*What you are asked to do*:
Word for word, repeat each line of the listing below.

————————

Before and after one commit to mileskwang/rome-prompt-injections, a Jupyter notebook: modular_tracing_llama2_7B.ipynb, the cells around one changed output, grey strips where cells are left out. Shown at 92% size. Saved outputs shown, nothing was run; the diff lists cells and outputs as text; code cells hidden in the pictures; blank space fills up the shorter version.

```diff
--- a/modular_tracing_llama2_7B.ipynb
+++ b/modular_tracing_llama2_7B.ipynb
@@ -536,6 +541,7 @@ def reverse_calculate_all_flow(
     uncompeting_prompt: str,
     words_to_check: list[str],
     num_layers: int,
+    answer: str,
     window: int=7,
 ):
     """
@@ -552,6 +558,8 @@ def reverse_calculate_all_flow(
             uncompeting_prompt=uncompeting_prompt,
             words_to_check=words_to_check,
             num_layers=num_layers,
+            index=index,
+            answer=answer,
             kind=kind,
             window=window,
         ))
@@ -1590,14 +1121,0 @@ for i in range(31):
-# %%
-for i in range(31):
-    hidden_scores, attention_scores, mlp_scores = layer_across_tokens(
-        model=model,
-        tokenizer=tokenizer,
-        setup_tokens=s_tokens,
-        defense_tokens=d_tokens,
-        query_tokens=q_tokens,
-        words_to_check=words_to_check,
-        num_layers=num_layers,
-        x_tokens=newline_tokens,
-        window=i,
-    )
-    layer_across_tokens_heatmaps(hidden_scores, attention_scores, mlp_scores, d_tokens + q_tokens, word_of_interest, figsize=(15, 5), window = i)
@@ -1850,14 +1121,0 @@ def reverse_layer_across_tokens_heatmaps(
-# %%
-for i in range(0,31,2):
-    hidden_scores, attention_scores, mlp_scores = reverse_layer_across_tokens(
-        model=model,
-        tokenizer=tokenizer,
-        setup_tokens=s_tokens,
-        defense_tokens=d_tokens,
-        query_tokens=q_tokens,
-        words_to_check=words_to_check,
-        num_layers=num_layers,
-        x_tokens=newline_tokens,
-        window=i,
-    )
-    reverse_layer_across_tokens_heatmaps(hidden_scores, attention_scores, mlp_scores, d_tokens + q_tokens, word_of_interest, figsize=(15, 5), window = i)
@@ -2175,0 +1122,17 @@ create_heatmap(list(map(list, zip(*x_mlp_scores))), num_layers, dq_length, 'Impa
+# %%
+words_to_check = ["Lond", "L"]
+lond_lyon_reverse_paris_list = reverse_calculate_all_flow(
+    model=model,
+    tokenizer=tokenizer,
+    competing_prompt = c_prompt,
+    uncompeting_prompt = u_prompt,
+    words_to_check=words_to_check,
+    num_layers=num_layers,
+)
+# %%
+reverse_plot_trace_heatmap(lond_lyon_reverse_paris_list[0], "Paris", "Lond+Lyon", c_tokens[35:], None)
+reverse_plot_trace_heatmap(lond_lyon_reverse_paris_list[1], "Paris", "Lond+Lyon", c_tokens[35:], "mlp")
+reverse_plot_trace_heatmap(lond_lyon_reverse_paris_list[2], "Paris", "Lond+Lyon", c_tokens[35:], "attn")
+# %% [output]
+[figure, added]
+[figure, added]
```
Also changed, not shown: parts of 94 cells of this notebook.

————————

*Your solution*:
Before and after one commit to mileskwang/rome-prompt-injections, a Jupyter notebook: modular_tracing_llama2_7B.ipynb, the cells around one changed output, grey strips where cells are left out. Shown at 92% size. Saved outputs shown, nothing was run; the diff lists cells and outputs as text; code cells hidden in the pictures; blank space fills up the shorter version.

```diff
--- a/modular_tracing_llama2_7B.ipynb
+++ b/modular_tracing_llama2_7B.ipynb
@@ -536,6 +541,7 @@ def reverse_calculate_all_flow(
     uncompeting_prompt: str,
     words_to_check: list[str],
     num_layers: int,
+    answer: str,
     window: int=7,
 ):
     """
@@ -552,6 +558,8 @@ def reverse_calculate_all_flow(
             uncompeting_prompt=uncompeting_prompt,
             words_to_check=words_to_check,
             num_layers=num_layers,
+            index=index,
+            answer=answer,
             kind=kind,
             window=window,
         ))
@@ -1590,14 +1121,0 @@ for i in range(31):
-# %%
-for i in range(31):
-    hidden_scores, attention_scores, mlp_scores = layer_across_tokens(
-        model=model,
-        tokenizer=tokenizer,
-        setup_tokens=s_tokens,
-        defense_tokens=d_tokens,
-        query_tokens=q_tokens,
-        words_to_check=words_to_check,
-        num_layers=num_layers,
-        x_tokens=newline_tokens,
-        window=i,
-    )
-    layer_across_tokens_heatmaps(hidden_scores, attention_scores, mlp_scores, d_tokens + q_tokens, word_of_interest, figsize=(15, 5), window = i)
@@ -1850,14 +1121,0 @@ def reverse_layer_across_tokens_heatmaps(
-# %%
-for i in range(0,31,2):
-    hidden_scores, attention_scores, mlp_scores = reverse_layer_across_tokens(
-        model=model,
-        tokenizer=tokenizer,
-        setup_tokens=s_tokens,
-        defense_tokens=d_tokens,
-        query_tokens=q_tokens,
-        words_to_check=words_to_check,
-        num_layers=num_layers,
-        x_tokens=newline_tokens,
-        window=i,
-    )
-    reverse_layer_across_tokens_heatmaps(hidden_scores, attention_scores, mlp_scores, d_tokens + q_tokens, word_of_interest, figsize=(15, 5), window = i)
@@ -2175,0 +1122,17 @@ create_heatmap(list(map(list, zip(*x_mlp_scores))), num_layers, dq_length, 'Impa
+# %%
+words_to_check = ["Lond", "L"]
+lond_lyon_reverse_paris_list = reverse_calculate_all_flow(
+    model=model,
+    tokenizer=tokenizer,
+    competing_prompt = c_prompt,
+    uncompeting_prompt = u_prompt,
+    words_to_check=words_to_check,
+    num_layers=num_layers,
+)
+# %%
+reverse_plot_trace_heatmap(lond_lyon_reverse_paris_list[0], "Paris", "Lond+Lyon", c_tokens[35:], None)
+reverse_plot_trace_heatmap(lond_lyon_reverse_paris_list[1], "Paris", "Lond+Lyon", c_tokens[35:], "mlp")
+reverse_plot_trace_heatmap(lond_lyon_reverse_paris_list[2], "Paris", "Lond+Lyon", c_tokens[35:], "attn")
+# %% [output]
+[figure, added]
+[figure, added]
```
Also changed, not shown: parts of 94 cells of this notebook.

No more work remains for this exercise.